OK, but those southern economies were based on slave labor. There is no doubt in the historical record of that. You can have your own opinion about slavery being OK, but you can’t ignore its existence.

No, Haley’s error was in following the DeSantis doctrine that any criticism of America is wrong and that anything that might cause an individual to feel “discomfort, guilt or anguish” because of their skin color (in this case, white) by talking about historical facts like slavery and Jim Crow segregation was, on its face, a cop-out.

Bad stuff has happened in America since our beginnings. It is still happening, but it can still be addressed and fixed by talking about it.

Truth, currently relegated more to opinion than to fact, is an important starting point from which to build. You build on a rock foundation of facts rather than the shifting sands of relative truths.

So, to censor speech about historical facts by making it criminal to teach them is bogus and destructive to building a strong America. In the South today, men and women of color and no color have lunch together in restaurants, sitting at the same table in friendship.

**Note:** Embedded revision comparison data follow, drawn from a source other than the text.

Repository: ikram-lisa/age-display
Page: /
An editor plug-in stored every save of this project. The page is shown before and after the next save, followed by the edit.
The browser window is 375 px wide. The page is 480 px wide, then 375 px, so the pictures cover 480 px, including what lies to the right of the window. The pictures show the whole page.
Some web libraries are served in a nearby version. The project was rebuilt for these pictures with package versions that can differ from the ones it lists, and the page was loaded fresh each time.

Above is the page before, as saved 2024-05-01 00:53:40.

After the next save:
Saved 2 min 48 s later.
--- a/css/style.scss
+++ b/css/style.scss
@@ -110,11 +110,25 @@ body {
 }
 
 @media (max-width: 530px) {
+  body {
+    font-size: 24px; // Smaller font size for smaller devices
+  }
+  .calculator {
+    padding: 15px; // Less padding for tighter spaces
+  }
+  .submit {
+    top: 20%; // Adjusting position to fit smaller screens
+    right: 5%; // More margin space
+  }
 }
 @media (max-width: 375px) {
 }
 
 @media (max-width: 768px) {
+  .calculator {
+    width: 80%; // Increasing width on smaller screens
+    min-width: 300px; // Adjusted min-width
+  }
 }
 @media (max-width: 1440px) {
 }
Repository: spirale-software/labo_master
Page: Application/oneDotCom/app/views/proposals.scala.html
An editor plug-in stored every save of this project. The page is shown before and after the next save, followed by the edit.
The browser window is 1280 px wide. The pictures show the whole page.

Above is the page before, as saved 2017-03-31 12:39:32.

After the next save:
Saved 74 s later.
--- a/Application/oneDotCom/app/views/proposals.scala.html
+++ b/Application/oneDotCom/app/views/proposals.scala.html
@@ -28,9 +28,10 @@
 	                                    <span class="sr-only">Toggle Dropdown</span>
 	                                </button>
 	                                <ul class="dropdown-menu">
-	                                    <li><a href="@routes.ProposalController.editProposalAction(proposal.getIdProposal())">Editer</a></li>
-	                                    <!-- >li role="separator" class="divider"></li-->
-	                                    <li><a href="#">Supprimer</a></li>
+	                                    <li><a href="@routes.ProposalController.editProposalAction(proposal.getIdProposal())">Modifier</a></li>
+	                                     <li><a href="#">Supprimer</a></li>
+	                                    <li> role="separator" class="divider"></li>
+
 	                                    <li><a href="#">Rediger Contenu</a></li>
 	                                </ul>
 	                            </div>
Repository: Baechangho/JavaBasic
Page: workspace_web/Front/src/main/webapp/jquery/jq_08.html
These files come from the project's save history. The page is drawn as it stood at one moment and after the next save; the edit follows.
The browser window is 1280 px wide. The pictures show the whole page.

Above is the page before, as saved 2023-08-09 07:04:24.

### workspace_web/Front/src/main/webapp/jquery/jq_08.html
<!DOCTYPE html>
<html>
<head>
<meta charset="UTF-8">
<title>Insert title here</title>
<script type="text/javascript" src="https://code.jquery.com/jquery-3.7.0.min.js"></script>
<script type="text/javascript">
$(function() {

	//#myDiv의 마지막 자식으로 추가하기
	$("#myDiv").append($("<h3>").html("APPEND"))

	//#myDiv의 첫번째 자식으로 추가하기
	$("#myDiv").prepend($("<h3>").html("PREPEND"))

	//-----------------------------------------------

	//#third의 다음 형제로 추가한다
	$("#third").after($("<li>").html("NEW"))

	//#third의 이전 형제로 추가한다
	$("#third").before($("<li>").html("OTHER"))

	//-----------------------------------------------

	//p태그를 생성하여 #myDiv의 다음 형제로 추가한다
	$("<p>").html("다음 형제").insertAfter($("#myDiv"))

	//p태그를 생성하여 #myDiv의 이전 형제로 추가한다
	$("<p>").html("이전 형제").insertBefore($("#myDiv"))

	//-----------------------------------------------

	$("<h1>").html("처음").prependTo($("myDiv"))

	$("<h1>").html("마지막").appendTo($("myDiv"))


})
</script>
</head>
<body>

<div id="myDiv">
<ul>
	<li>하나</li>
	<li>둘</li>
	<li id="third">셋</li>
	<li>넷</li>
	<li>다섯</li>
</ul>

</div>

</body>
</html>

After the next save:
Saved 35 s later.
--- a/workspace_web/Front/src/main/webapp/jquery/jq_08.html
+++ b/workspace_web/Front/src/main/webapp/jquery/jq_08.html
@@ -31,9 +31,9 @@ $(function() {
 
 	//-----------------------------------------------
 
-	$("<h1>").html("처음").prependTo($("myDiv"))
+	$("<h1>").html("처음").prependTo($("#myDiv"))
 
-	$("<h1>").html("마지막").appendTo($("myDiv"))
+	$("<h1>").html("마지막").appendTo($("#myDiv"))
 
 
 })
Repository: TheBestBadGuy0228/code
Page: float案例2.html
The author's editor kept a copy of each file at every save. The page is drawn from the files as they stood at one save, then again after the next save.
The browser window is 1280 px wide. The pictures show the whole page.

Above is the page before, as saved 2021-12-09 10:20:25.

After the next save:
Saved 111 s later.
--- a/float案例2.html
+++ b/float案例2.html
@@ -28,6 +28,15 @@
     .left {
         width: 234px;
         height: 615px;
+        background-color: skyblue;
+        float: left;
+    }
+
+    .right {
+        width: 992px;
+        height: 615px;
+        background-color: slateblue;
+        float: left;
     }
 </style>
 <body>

In the South of the 1960s, state laws prohibited them from even being in the same room! Why not talk about that progress? Because to talk about it implies that something was wrong at one time in America, and in certain political circles that is “uncomfortable.” Discomfort is part of life. Physical discomfort tells us that we are sick. Emotional discomfort tells us that we may be doing something wrong.

Freedom of speech is one of the bedrock principles of our nation. Consider why it was so important when the Bill of Rights was written: in 1734 the British governor of the colony of New York, William Cosby, sued a New York newspaper for libel because it had published an article criticizing Cosby’s government. Consider why it is important now from a conservative standpoint: the Supreme Court recently decided that a Colorado website designer did not have to work for people with whose lifestyle philosophy he disagreed.

Nor does dictating acceptable speech do anything to change a situation. For centuries laws of various nations have sought to ban homosexual behavior without any change in the incidence of that behavior. “Don’t Say Gay” laws will not change it either. Not talking about racism will not erase it from our past, especially among those whose families experienced it.

On the last day of this year, I visited the Liberty Bell and Independence Hall in Philadelphia. I was struck by the number of Hispanic and Middle Eastern people paying homage to America at those shrines of American Liberty. Thes were people of the type recently described by former President Trump as “poisoning our blood.”

America was built on a principle yet to be fully realized, but forever striving, to fulfill the dream of the equality of humankind. We are better off because of every man, woman, and child who has come to our shores hoping for a new life.

Montana Viewpoint has appeared in weekly and online newspapers across Montana for over 25 years. Jim Elliott served sixteen years in the Montana Legislature as a state representative and state senator. He lives on his ranch in Trout Creek.